Gala and looking forward
The day’s events were concluded with the 20th Anniversary Gala, which was held at Nieuwspoort which is located in the building of the Dutch House of Representatives. This event was organised by a committed group of students serving as part of the IRSA Board. It was a gathering of 150 participants across all generations of MIRD to celebrate this momentous occasion.
After the day’s success, the MIRD programme is looking forward to continue fostering the relationships forged in the programme between staff, students, alumni, and faculty for another twenty years and hopefully longer.
Take a look at the photo album for an impression of the 20th MIRD anniversary:
Prof. Madeleine Hosli and Prof. Jan Melissen about MIRD
Professor Madeleine Hosli: The Master International Relations and Diplomacy (MIRD) programme started in fall 2003. I joined Leiden University on 1 January 2003 as an Associate Professor with one of my core mandates being to breathe life into this new programme. It was based on an initiative by the then Executive Board of Leiden University which felt it could be beneficial to create collaboration between Leiden University (then the Political Science Department) and the Netherlands Institute of International Relations, Clingendael. We took the MIRD programme across the hurdle of ‘Toets nieuwe opleiding’, which gave it its initial accreditation and started with a group of five students in 2003.

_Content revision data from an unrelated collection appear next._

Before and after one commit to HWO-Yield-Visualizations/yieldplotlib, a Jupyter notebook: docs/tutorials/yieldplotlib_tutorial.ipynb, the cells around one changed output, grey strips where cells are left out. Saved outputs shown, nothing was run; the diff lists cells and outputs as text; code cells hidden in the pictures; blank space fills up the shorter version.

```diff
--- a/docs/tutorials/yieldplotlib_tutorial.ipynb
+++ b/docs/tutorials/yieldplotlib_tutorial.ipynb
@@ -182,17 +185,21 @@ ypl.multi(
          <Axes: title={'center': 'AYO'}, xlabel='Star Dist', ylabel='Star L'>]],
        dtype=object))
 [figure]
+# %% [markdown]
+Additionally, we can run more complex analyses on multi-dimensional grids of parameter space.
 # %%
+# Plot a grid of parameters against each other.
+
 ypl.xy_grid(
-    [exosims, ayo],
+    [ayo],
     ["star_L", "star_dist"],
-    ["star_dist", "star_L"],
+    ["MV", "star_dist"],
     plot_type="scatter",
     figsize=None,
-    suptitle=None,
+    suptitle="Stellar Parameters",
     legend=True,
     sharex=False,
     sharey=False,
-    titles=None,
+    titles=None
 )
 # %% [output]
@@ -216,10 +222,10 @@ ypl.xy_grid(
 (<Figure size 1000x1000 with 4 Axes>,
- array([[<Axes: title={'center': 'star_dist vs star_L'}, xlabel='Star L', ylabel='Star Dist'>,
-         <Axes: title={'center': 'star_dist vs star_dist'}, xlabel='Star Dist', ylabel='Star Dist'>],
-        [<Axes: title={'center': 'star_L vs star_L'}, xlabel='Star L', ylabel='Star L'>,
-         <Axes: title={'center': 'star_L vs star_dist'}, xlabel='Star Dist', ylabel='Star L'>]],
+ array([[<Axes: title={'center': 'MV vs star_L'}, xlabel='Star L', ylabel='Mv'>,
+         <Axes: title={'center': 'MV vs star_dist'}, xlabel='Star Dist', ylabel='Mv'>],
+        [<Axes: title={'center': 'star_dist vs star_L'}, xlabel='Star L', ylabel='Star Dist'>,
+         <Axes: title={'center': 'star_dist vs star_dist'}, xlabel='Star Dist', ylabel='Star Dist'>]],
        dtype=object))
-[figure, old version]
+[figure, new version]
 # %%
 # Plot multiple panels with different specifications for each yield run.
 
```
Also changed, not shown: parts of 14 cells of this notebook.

What makes the programme unique?
I quite frankly never believed I would be involved in MIRD for so many years as programme director. There is some ‘magic’ in MIRD that is hard to explain. It probably is the fact that students are selected to the programme based on their prior academic achievements and motivation. This creates a group dynamic that is not only very international, but also one amongst students with similar interests and a high level of engagement and motivation. Many of our students have obtained degrees at prominent international universities and when they join MIRD, they are eager to further learn and exchange ideas with classmates and teachers.

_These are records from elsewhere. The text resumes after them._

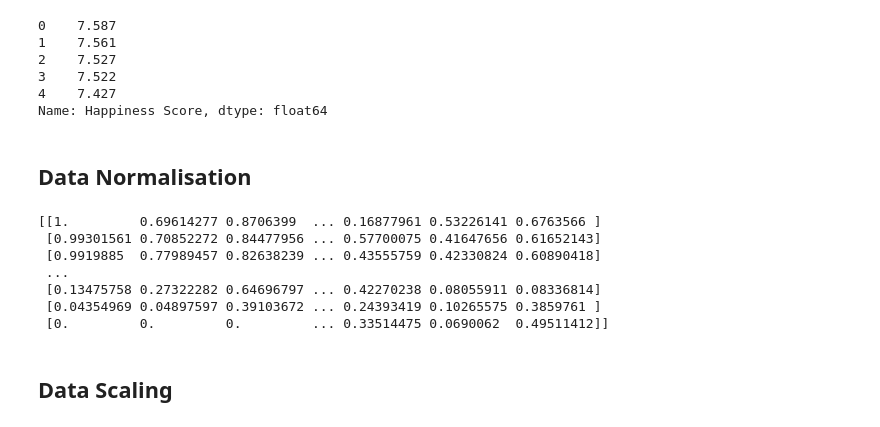
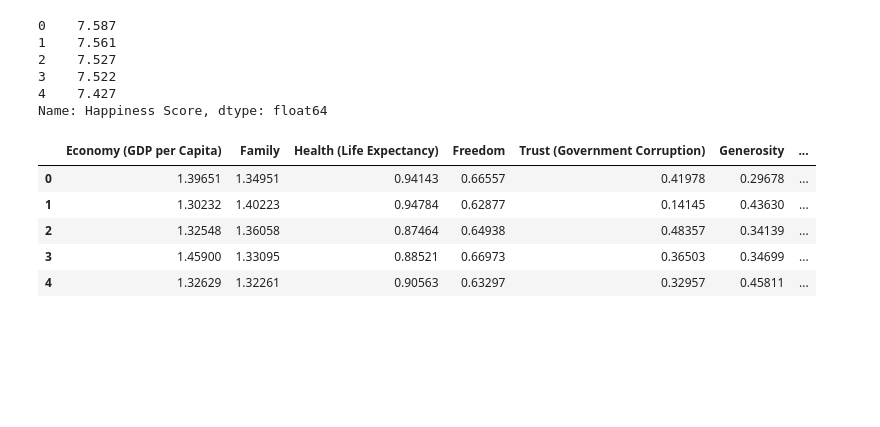
Before and after one commit to ThomasLee94/word-happiness-report, a Jupyter notebook: world_happiness_analysis.ipynb, the cells around one changed output. Saved outputs shown, nothing was run; the diff lists cells and outputs as text; code cells hidden in the pictures; blank space fills up the shorter version.

```diff
--- a/world_happiness_analysis.ipynb
+++ b/world_happiness_analysis.ipynb
@@ -137,19 +140,12 @@ target.head()
 3    7.522
 4    7.427
 Name: Happiness Score, dtype: float64
-# %% [markdown]
-## Data Normalisation
-# %%
-min_max_scaler = preprocessing.MinMaxScaler()
-X_minmax = min_max_scaler.fit_transform(df_merged[1:])
-print(X_minmax)
-# %% [output]
-[[1.         0.69614277 0.8706399  ... 0.16877961 0.53226141 0.6763566 ]
- [0.99301561 0.70852272 0.84477956 ... 0.57700075 0.41647656 0.61652143]
- [0.9919885  0.77989457 0.82638239 ... 0.43555759 0.42330824 0.60890418]
- ...
- [0.13475758 0.27322282 0.64696797 ... 0.42270238 0.08055911 0.08336814]
- [0.04354969 0.04897597 0.39103672 ... 0.24393419 0.10265575 0.3859761 ]
- [0.         0.         0.         ... 0.33514475 0.0690062  0.49511412]]
-# %% [markdown]
-## Data Scaling
+# %%
+features.head()
+# %% [output]
+|  | Economy (GDP per Capita) | Family | Health (Life Expectancy) | Freedom | Trust (Government Corruption) | Generosity | ... |
+| 0 | 1.39651 | 1.34951 | 0.94143 | 0.66557 | 0.41978 | 0.29678 | ... |
+| 1 | 1.30232 | 1.40223 | 0.94784 | 0.62877 | 0.14145 | 0.43630 | ... |
+| 2 | 1.32548 | 1.36058 | 0.87464 | 0.64938 | 0.48357 | 0.34139 | ... |
+| 3 | 1.45900 | 1.33095 | 0.88521 | 0.66973 | 0.36503 | 0.34699 | ... |
+| 4 | 1.32629 | 1.32261 | 0.90563 | 0.63297 | 0.32957 | 0.45811 | ... |
```
Also changed, not shown: parts of 19 cells of this notebook.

Professor Jan Melissen: I have been involved in the MIRD programme from the start, but for more than 15 years as an external lecturer. After almost eight years at a UK university I came back to the Netherlands in 2001 to take up a management position at the Clingendael Institute and in 2004 I became a part-time full professor at the University of Antwerp in Belgium. My contribution to the MIRD has been sort of on the side until I was seconded to ISGA in 2018 and became employed by Leiden University two years later. This was a little unconventional as most academic staff in the Netherlands are at the university for their entire career. My work in MIRD is now one of my great passions. You will not be surprised to hear that it feels like a second career and it fuels my motivation that my field of expertise, the study of diplomacy, has grown exponentially during the past 20 years.
What makes the programme unique?
The programme has been a pioneer in continental Europe and beyond. The programme has a unique identity that it combines the ambition of academic excellence with students’ exposure to the practice of international relations, mainly through the internship. Our students also engage with think tank experts - a somewhat different kind of species of researchers than university scholars. This helps our students to become boundary spanners who feel like fish in the water in different types of professional environments and this triple identity is precisely what makes me feel at home in MIRD.